Traffic was gridlocked at the Bridgehouses Roundabout that connects Derek Dooley Way to Corporation Street in Kelham Island as about 100 members of Extinction Rebellion held banners across the carriageway for five minute intervals between 8am and 9am.
The move sparked fury among some motorists and police officers had to intervene as a yellow car and later a moped crept forward towards protesters.
Members of Extinction Rebellion Sheffield said blocking the road was necessary in order to make people stand up and take climate change seriously.
They specifically want Sheffield City Council to reverse a decision to widen the Inner Ring Road, which they claim will bring more traffic into the city centre.
Protest co-ordinator Dr Bing Jones, aged 67, from Nether Green, described the climate emergency as a ‘crisis’ happening now but criticised the council for a lack of action.
He added: “They are speaking the right speak, they have commissioned a large report which tells them they have to reduce emissions by 14 per cent year-on-year until 2038 but they are still widening the road which will increase traffic substantially into the centre of Sheffield, which is already massively polluted.”
Dr Jones apologised to motorists for blocking the road but added ‘our methods get us into the media’, and added it was important to maximise coverage of the issue.
The protesters briefly parted to let an ambulance through. Among the frustrated honking of horns and revving of engines, one motorist spoke out in support of the protest.

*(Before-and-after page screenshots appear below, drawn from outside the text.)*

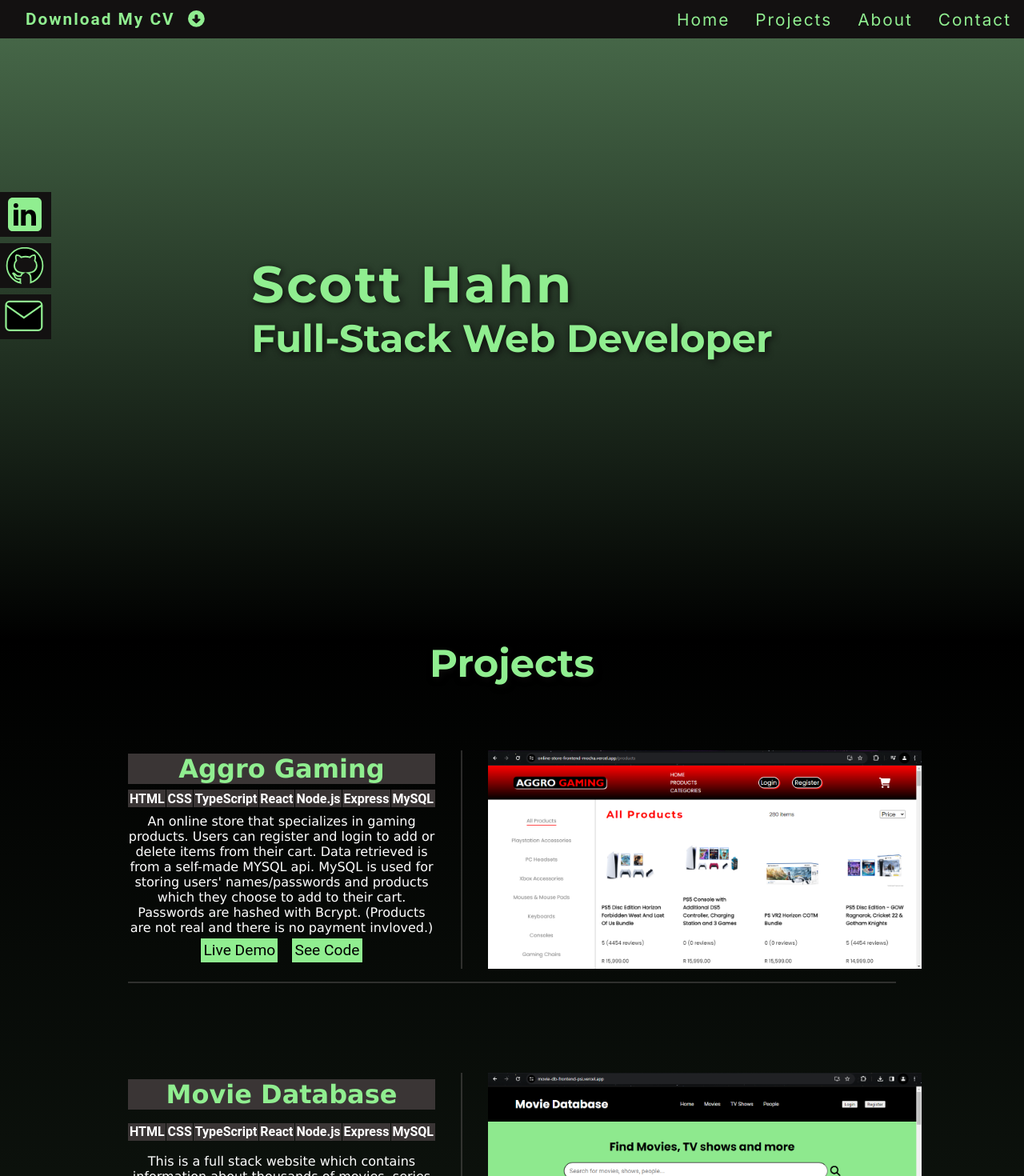
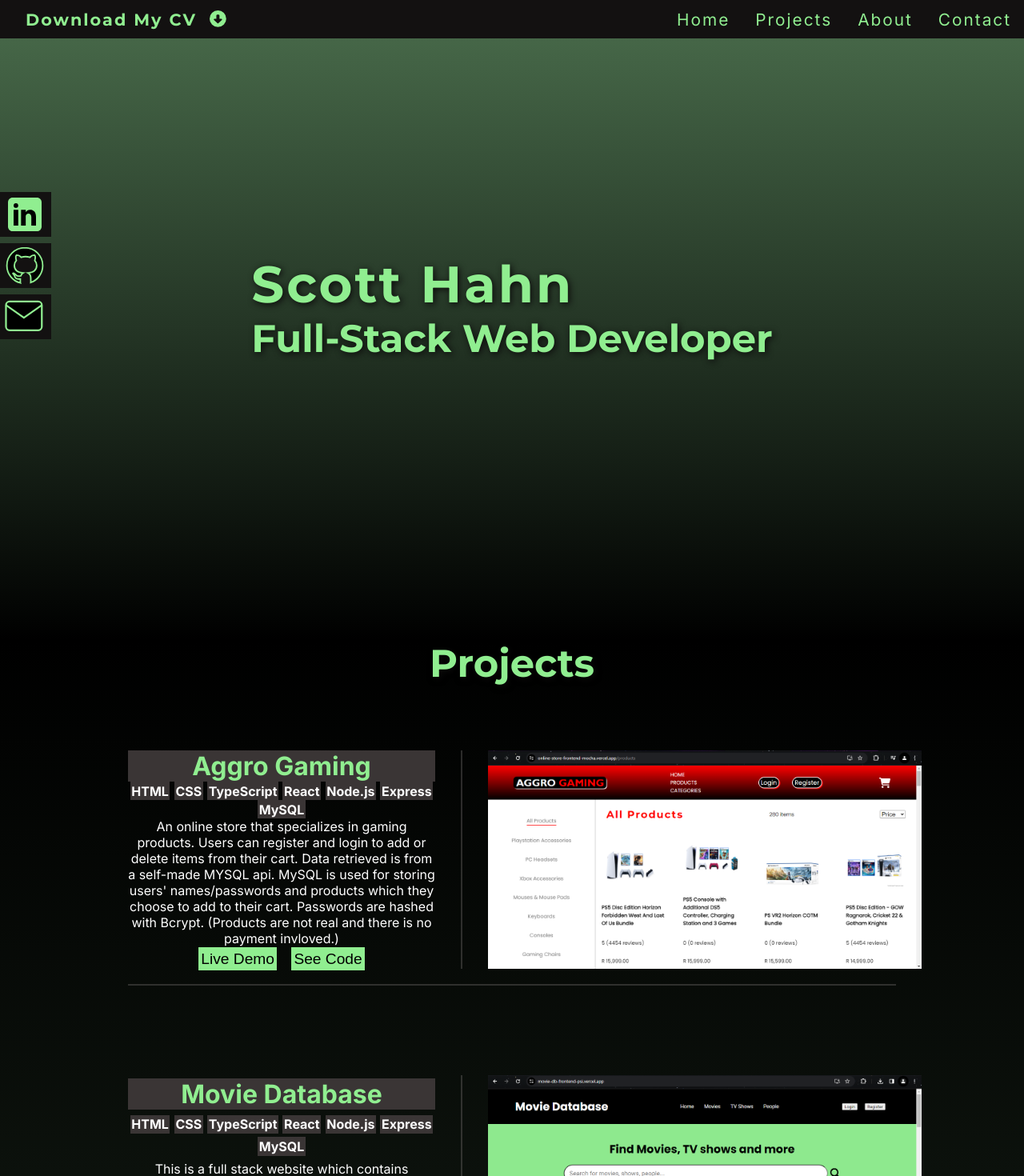
Before and after one commit to ScottHahn1/Portfolio, a React (Create React App) app: page /#/ in a window 1280 px wide. Shown: the top 1470 px of the page at 80% size. Built offline with nearby package versions, Linux system fonts and the light colour scheme.

Commit message:
removed all fonts

```diff
--- a/src/styles/About.css
+++ b/src/styles/About.css
@@ -8,8 +8,6 @@
     display: flex;
     justify-content: space-between;
     width: 70%;
-    font-family: monospace;
-    font-family: Verdana, Geneva, Tahoma, sans-serif;
     margin-bottom: 2rem;
     margin: 0 auto;
     color: white;
--- a/src/styles/Contact.css
+++ b/src/styles/Contact.css
@@ -24,7 +24,6 @@
     padding-top: 2rem;
     padding-bottom: 2rem;
     font-size: 1.5rem;
-    font-family: Poppins-Bold;
 }
 
 .form > * {
@@ -46,7 +45,6 @@
 .submit {
     margin-top: 2rem;
     font-size: 1.2rem;
-    font-family: Poppins-Bold;
     width: 20% !important;
     background-color: lightgray;
     cursor: pointer;
--- a/src/styles/Home.css
+++ b/src/styles/Home.css
@@ -3,8 +3,6 @@
     align-items: center;
     justify-content: center;
     height: 100vh;
-    font-family: Roboto;
-    font-family: sans-serif;
     width: 100%;
     background: linear-gradient(rgb(74, 109, 76), black);
 }
--- a/src/styles/Navbar.css
+++ b/src/styles/Navbar.css
@@ -1,7 +1,6 @@
 .navbar {
     background-color: var(--black);
     font-size: 1.3rem;
-    font-family: Roboto;
     position: fixed;
     top: 0;
     height: 3rem;
@@ -23,9 +22,7 @@
 .cv a {
     padding-left: 2rem;
     cursor: pointer;
-    /* background-color: darkorchid; */
     display: flex;
-    align-items: baseline;
     gap: 1rem;
 }
 
--- a/src/styles/Projects.css
+++ b/src/styles/Projects.css
@@ -16,7 +16,6 @@
     grid-template-columns: 40% 60%;
     max-width: 75%;
     margin-bottom: 7rem;
-    font-family: Verdana, Geneva, Tahoma, sans-serif;
     border-bottom: 2px solid rgba(141, 134, 134, .3);
     padding-bottom: 1rem;
     color: white;
@@ -58,7 +57,7 @@
     display: flex;
     justify-content: center;
     align-items: center;
-    font-family: Roboto;
+    /* font-family: Roboto; */
     background-color: rgb(58, 53, 53);
     padding: .1rem;
 }
@@ -75,7 +74,6 @@
     font-size: 1.2rem;
     background-color: lightgreen;
     border: solid 1px black;
-    font-family: Roboto;
     padding: .2rem;
 }
 
--- a/src/styles/Skills.css
+++ b/src/styles/Skills.css
@@ -21,7 +21,6 @@
     flex-direction: column;
     justify-content: center;
     align-items: center;
-    font-family: monospace;
     padding-left: 2rem;
 }
 
--- a/src/styles/Social.css
+++ b/src/styles/Social.css
@@ -22,7 +22,6 @@
     align-items: center;
     justify-content: space-between;
     font-size: 1.2rem;
-    font-family: Roboto;
     padding: 0 5px;
 }
 
```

Rebecca Dowling, aged 25, of Doncaster, who was on her way to work, said: “It is a small delay to motorists to make a bigger point. People should have patience and take climate change seriously.”
The protest comes as a £4.6 million scheme to reduce congestion by widening the Inner Ring Road continues. Extinction Rebellion has written to the council demanding a halt to the scheme.
Sheffield City Council went ahead with its plan to widen Derek Dooley Way between Corporation Street and Saville Street despite concerns from dozens of residents about pollution and traffic.
The authority said that widening the road will improve traffic flow which is better for the environment.
Councillor Mark Jones, cabinet member for environment at Sheffield City Council, said he wants to work with protesters to tackle climate change and is confident of ‘achieving a zero carbon economy by 2030.’
He added highlighted how the authority has launched the clean air zone consultation, is trialling green bin lorries and making buses more eco-friendly.
Coun Jones said: “We’re looking at how we can make our city move better. Where possible that may be through no car journeys at all.
“But when a journey is needed we must make sure it is done so efficiently and effectively, impacting on our environment as lightly as possible. We need to put in measures that make mass transport more attractive such as reducing bus journey times. This will be difficult to achieve with our current transport infrastructure.
“Transport corridors must work better to create a more pleasant city. One that supports walking, cycling and access for public transport.
“In the short-term, we anticipate the road widening will improve local air quality and enable us to meet the ambitious targets we have set ourselves. Cycling groups have also been supportive of these changes.”